Microsoft Corp. has announced plans to team up with former rival Corel Corp. to build a “shared source” implementation of its C# programming language and a companion runtime environment, two of the key pieces of the software vendor’s new Internet-based .Net computing services strategy.
Tony Goodhew, a .Net marketing executive at Microsoft, said the shared source code versions of the software will be freely available for non-commercial development projects, such as those undertaken by “academics and researchers.” But companies that are building .Net-compatible tools will also be able to use the code for purposes such as debugging. Microsoft said the shared source implementation will run on Windows and the open-source FreeBSD operating system, a derivative of Unix. The code for C# (pronounced C-sharp) and Microsoft’s Common Language Infrastructure (CLI) will be published under a shared source licensing framework. Under the program, Microsoft lets companies view, but not modify, the source code for its products.
IBM sees 30 per cent hike in apps for Linux
Calling it a “major milestone” for Linux, IBM Corp. reported that the number of enterprise-level applications available for the open-source operating system has grown 30 per cent since the start of the year.
The growth is indicative of the growing acceptance towards business applications running on Linux, said Scott Handy, director of Linux solutions and marketing at IBM’s software group. The number of Linux-based business applications available from independent software vendors stands at 2,288 as listed in IBM’s Global Services directory, up from 1,700 at the start of the year, IBM officials said.

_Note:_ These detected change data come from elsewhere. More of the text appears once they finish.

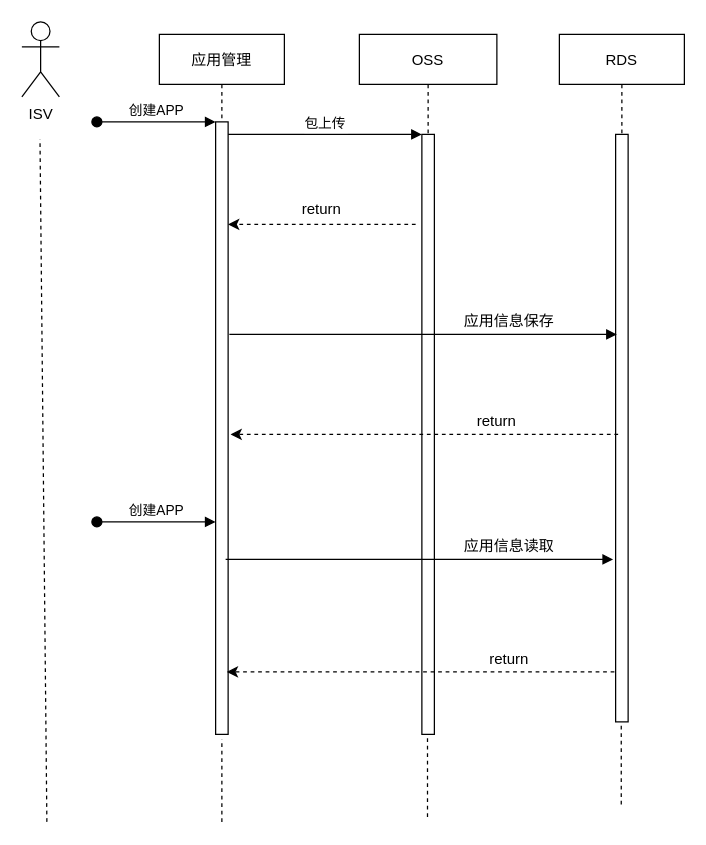
The draw.io diagram ISV_flow.drawio in chenkangzeng/appstreaming, before the edit. Source tidied: cells renumbered, new cells numbered last; positions are measured from the earlier drawing's top-left corner, leaving out a move shared by most shapes. Both pictures are drawn from the tidied source at 125%, with x=0, y=0 at pixel (21, 21).
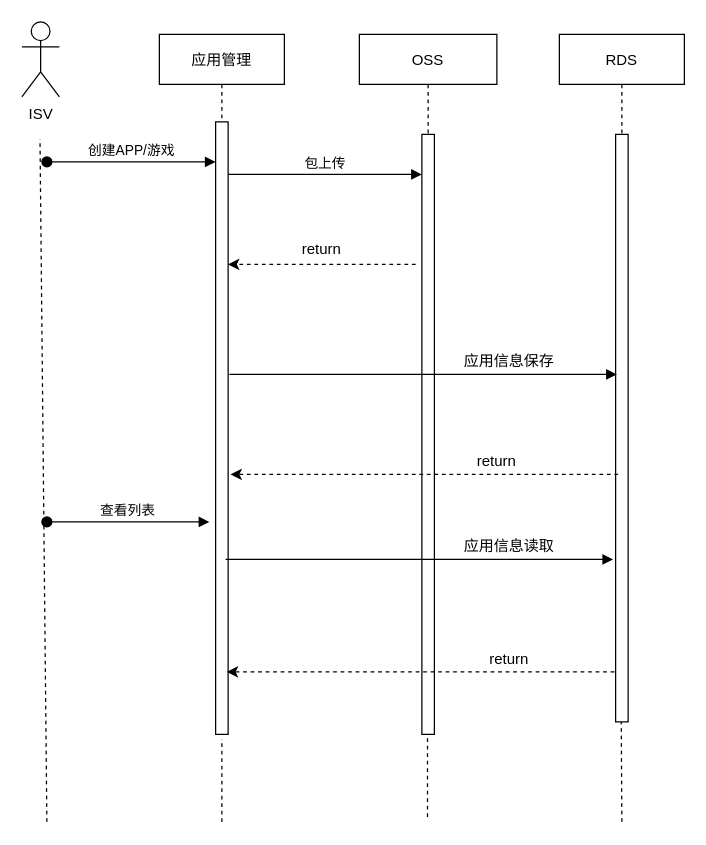
The same diagram, later.

Unchanged cells that the change refers to:
```xml
<mxCell id="2" value="应用管理" style="shape=umlLifeline;perimeter=lifelinePerimeter;rounded=0;shadow=0;strokeWidth=1;" parent="1" vertex="1">
  <mxGeometry x="110" y="10" width="100" height="560" as="geometry" />
</mxCell>
<mxCell id="3" style="points=[];perimeter=orthogonalPerimeter;rounded=0;shadow=0;strokeWidth=1;" parent="2" vertex="1">
  <mxGeometry x="45" y="70" width="10" height="490" as="geometry" />
</mxCell>
<mxCell id="6" style="points=[];perimeter=orthogonalPerimeter;rounded=0;shadow=0;strokeWidth=1;" parent="5" vertex="1">
  <mxGeometry x="50" y="80" width="10" height="480" as="geometry" />
</mxCell>
```

The edit, as a diff of the source:
```diff
@@
-    <mxCell id="4" value="创建APP" style="verticalAlign=bottom;startArrow=oval;endArrow=block;startSize=8;shadow=0;strokeWidth=1;" parent="2" edge="1" target="3">
+    <mxCell id="4" value="创建APP/游戏" style="verticalAlign=bottom;startArrow=oval;endArrow=block;startSize=8;shadow=0;strokeWidth=1;" parent="2" edge="1">
       <mxGeometry relative="1" as="geometry">
-        <mxPoint x="-50" y="70" as="sourcePoint" />
+        <mxPoint x="-90" y="102" as="sourcePoint" />
+        <mxPoint x="45" y="102" as="targetPoint" />
       </mxGeometry>
     </mxCell>
@@
-    <mxCell id="7" value="包上传" style="verticalAlign=bottom;endArrow=block;entryX=0;entryY=0;shadow=0;strokeWidth=1;" parent="1" edge="1" source="3" target="6">
-      <mxGeometry relative="1" as="geometry" />
+    <mxCell id="7" value="包上传" style="verticalAlign=bottom;endArrow=block;entryX=0;entryY=0;shadow=0;strokeWidth=1;" parent="1" edge="1">
+      <mxGeometry relative="1" as="geometry">
+        <mxPoint x="165" y="122" as="sourcePoint" />
+        <mxPoint x="320" y="122" as="targetPoint" />
+      </mxGeometry>
     </mxCell>
@@
     <mxCell id="11" style="verticalAlign=bottom;endArrow=block;shadow=0;strokeWidth=1;" parent="1" edge="1">
       <mxGeometry x="0.55" y="23" relative="1" as="geometry">
-        <mxPoint x="166" y="250" as="sourcePoint" />
-        <mxPoint x="476" y="250" as="targetPoint" />
+        <mxPoint x="166" y="282" as="sourcePoint" />
+        <mxPoint x="476" y="282" as="targetPoint" />
       </mxGeometry>
     </mxCell>
     <mxCell id="12" value="应用信息保存" style="text;html=1;strokeColor=none;fillColor=none;align=center;verticalAlign=middle;whiteSpace=wrap;rounded=0;" parent="1" vertex="1">
-      <mxGeometry x="340" y="230" width="100" height="20" as="geometry" />
+      <mxGeometry x="340" y="262" width="100" height="20" as="geometry" />
     </mxCell>
     <mxCell id="13" style="endArrow=classic;html=1;dashed=1;" parent="1" edge="1">
       <mxGeometry relative="1" as="geometry">
-        <mxPoint x="315" y="162" as="sourcePoint" />
-        <mxPoint x="165" y="162" as="targetPoint" />
+        <mxPoint x="315" y="194" as="sourcePoint" />
+        <mxPoint x="165" y="194" as="targetPoint" />
       </mxGeometry>
     </mxCell>
     <mxCell id="14" value="return" style="text;html=1;strokeColor=none;fillColor=none;align=center;verticalAlign=middle;whiteSpace=wrap;rounded=0;" parent="1" vertex="1">
-      <mxGeometry x="190" y="140" width="100" height="20" as="geometry" />
+      <mxGeometry x="190" y="172" width="100" height="20" as="geometry" />
     </mxCell>
     <mxCell id="15" style="endArrow=classic;html=1;dashed=1;" parent="1" edge="1">
       <mxGeometry relative="1" as="geometry">
-        <mxPoint x="477" y="330" as="sourcePoint" />
-        <mxPoint x="167" y="330" as="targetPoint" />
+        <mxPoint x="477" y="362" as="sourcePoint" />
+        <mxPoint x="167" y="362" as="targetPoint" />
       </mxGeometry>
     </mxCell>
     <mxCell id="16" value="return" style="text;html=1;strokeColor=none;fillColor=none;align=center;verticalAlign=middle;whiteSpace=wrap;rounded=0;" parent="1" vertex="1">
-      <mxGeometry x="330" y="310" width="100" height="20" as="geometry" />
+      <mxGeometry x="330" y="342" width="100" height="20" as="geometry" />
     </mxCell>
-    <mxCell id="17" value="创建APP" style="verticalAlign=bottom;startArrow=oval;endArrow=block;startSize=8;shadow=0;strokeWidth=1;" parent="1" edge="1">
+    <mxCell id="17" value="查看列表" style="verticalAlign=bottom;startArrow=oval;endArrow=block;startSize=8;shadow=0;strokeWidth=1;" parent="1" edge="1">
       <mxGeometry relative="1" as="geometry">
-        <mxPoint x="60" y="400" as="sourcePoint" />
-        <mxPoint x="155" y="400" as="targetPoint" />
+        <mxPoint x="20" y="400" as="sourcePoint" />
+        <mxPoint x="150" y="400" as="targetPoint" />
       </mxGeometry>
     </mxCell>
@@
     <mxCell id="24" style="endArrow=none;dashed=1;html=1;entryX=0.5;entryY=1.008;entryDx=0;entryDy=0;entryPerimeter=0;" parent="1" edge="1">
       <mxGeometry relative="1" as="geometry">
-        <mxPoint x="479.5" y="626.1" as="sourcePoint" />
+        <mxPoint x="480" y="640" as="sourcePoint" />
         <mxPoint x="479.5" y="560" as="targetPoint" />
       </mxGeometry>
     </mxCell>
```
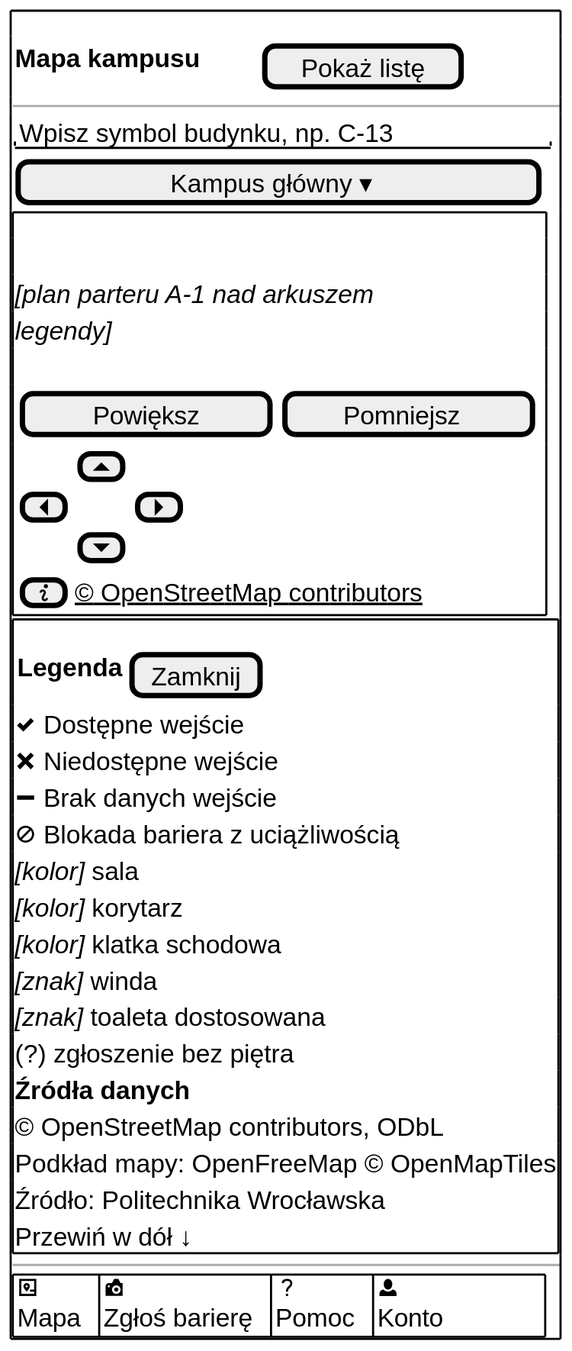
dostepny-kampus/dostepny-kampus keeps this PlantUML diagram as docs/docs/_generated/m-v1-mapa-plan-legenda.svg. Above is the earlier version.
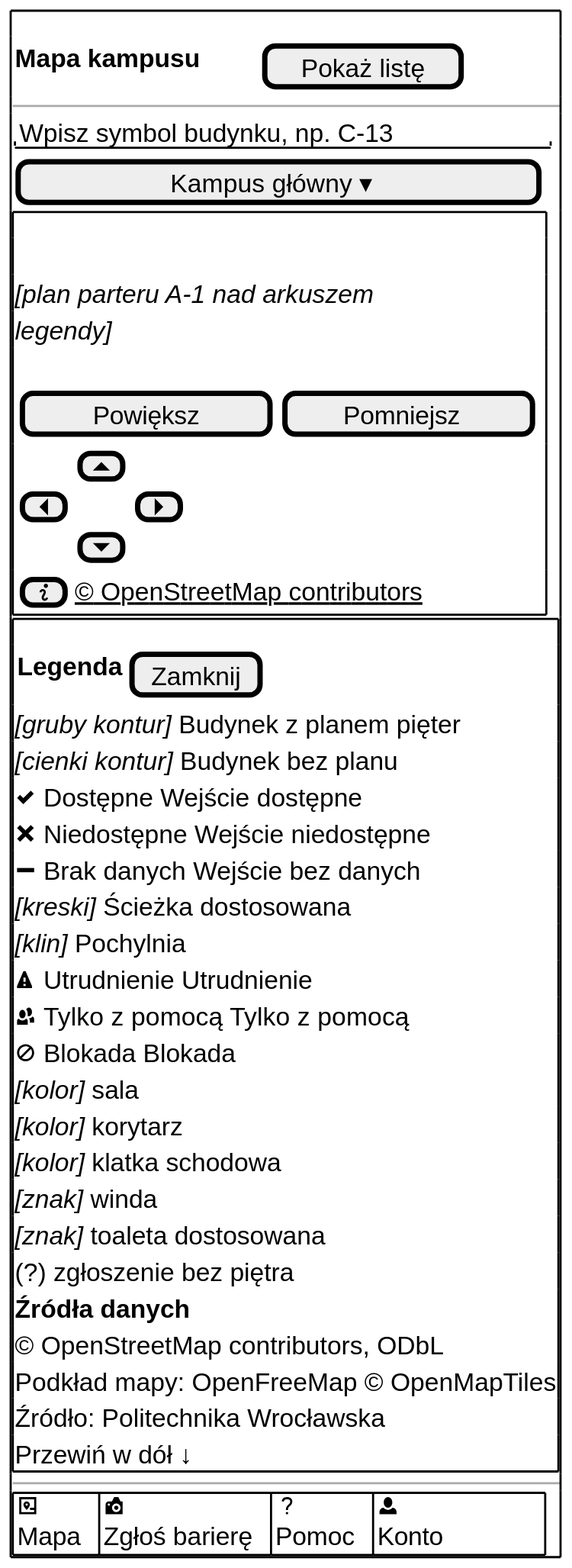
The same diagram one commit later.

Diff of the diagram source:
```diff
@@ -10,10 +10,16 @@
 $mapa("plan parteru A-1 nad arkuszem legendy", "", "info")
 $ramka()
 { <b>Legenda</b> | [Zamknij] }
-$dostepne() wejście
-$niedostepne() wejście
-$brak_danych() wejście
-$blokada() bariera z uciążliwością
+<i>[gruby kontur]</i> Budynek z planem pięter
+<i>[cienki kontur]</i> Budynek bez planu
+$dostepne() Wejście dostępne
+$niedostepne() Wejście niedostępne
+$brak_danych() Wejście bez danych
+<i>[kreski]</i> Ścieżka dostosowana
+<i>[klin]</i> Pochylnia
+$utrudnienie() Utrudnienie
+$tylko_z_pomoca() Tylko z pomocą
+$blokada() Blokada
 <i>[kolor]</i> sala
 <i>[kolor]</i> korytarz
 <i>[kolor]</i> klatka schodowa
```
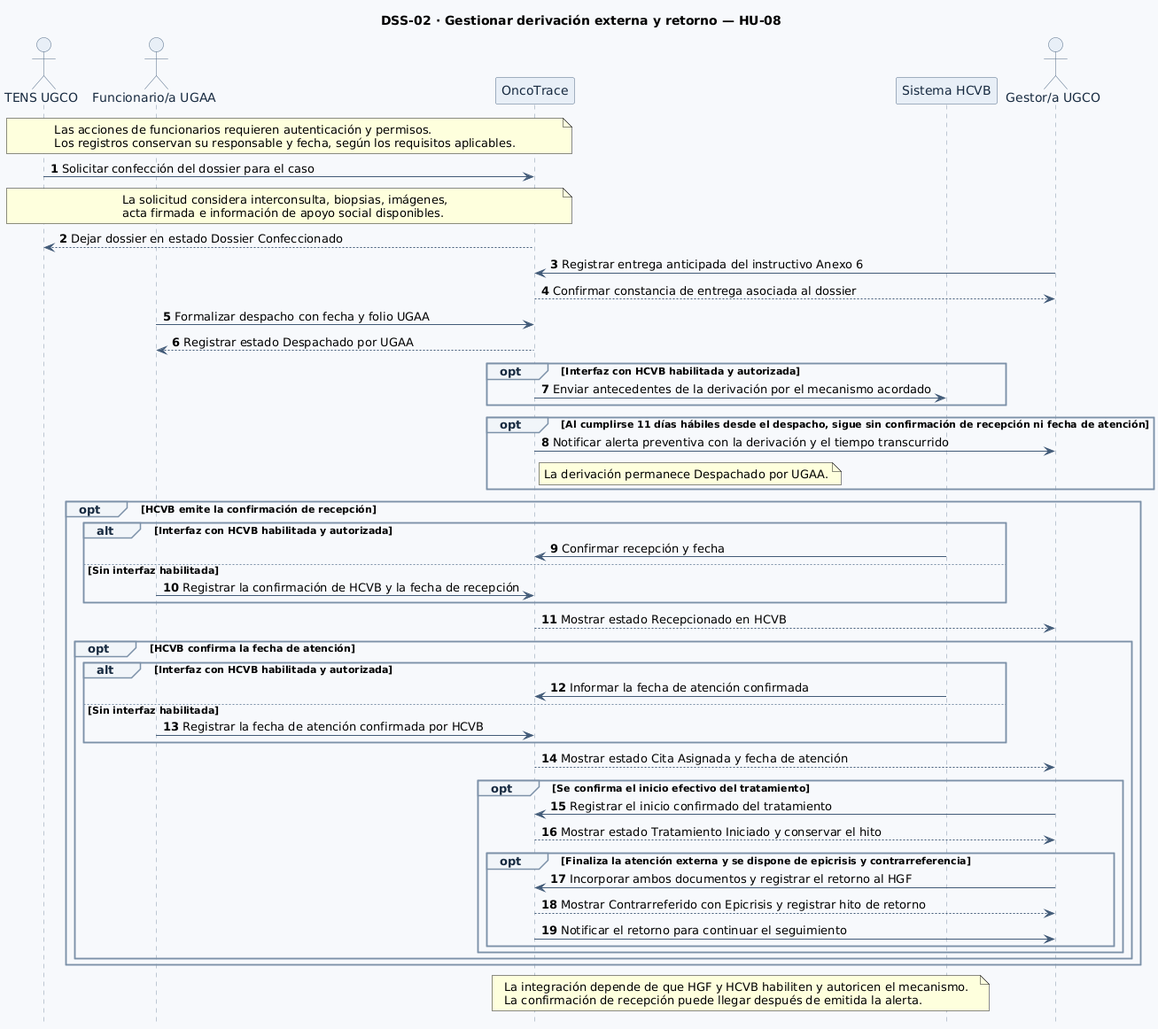
This is diagramas/DSS-02-HU-08.png from br1fz/OncoTrace, a PlantUML export, as it was before one commit.
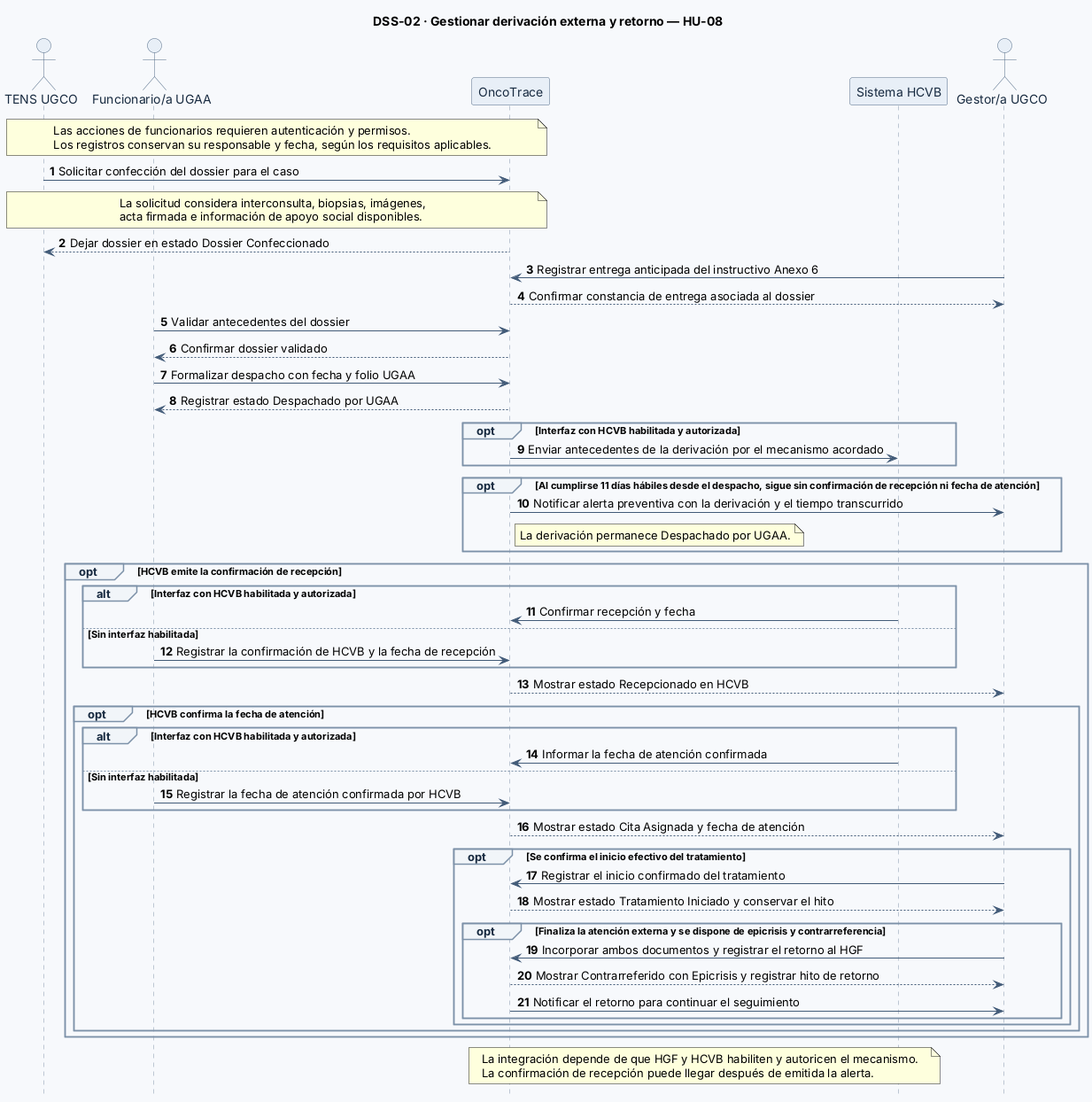
The same diagram one commit later.

Diff of the diagram source:
```diff
@@ -41,6 +41,8 @@
 OT --> TENS: Dejar dossier en estado Dossier Confeccionado
 Gestor -> OT: Registrar entrega anticipada del instructivo Anexo 6
 OT --> Gestor: Confirmar constancia de entrega asociada al dossier
+UGAA -> OT: Validar antecedentes del dossier
+OT --> UGAA: Confirmar dossier validado
 UGAA -> OT: Formalizar despacho con fecha y folio UGAA
 OT --> UGAA: Registrar estado Despachado por UGAA
 
```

Study predicts US$333B in Bluetooth sales by 2006
Though products featuring Bluetooth have been slow to hit the market, the wireless technology is still expected to generate worldwide revenue of just under US$2 billion in 2001, growing to U.S. $333 billion by 2006, according to a study.
The study, published by market research company Frost & Sullivan Ltd., the U.K. branch of U.S.-based Frost & Sullivan Inc., predicts that 4.2 million products using the Bluetooth technology will be shipped to market by the end of this year, with 1.01 billion Bluetooth products making it to market by 2006, said Frost & Sullivan analyst Michael Wall.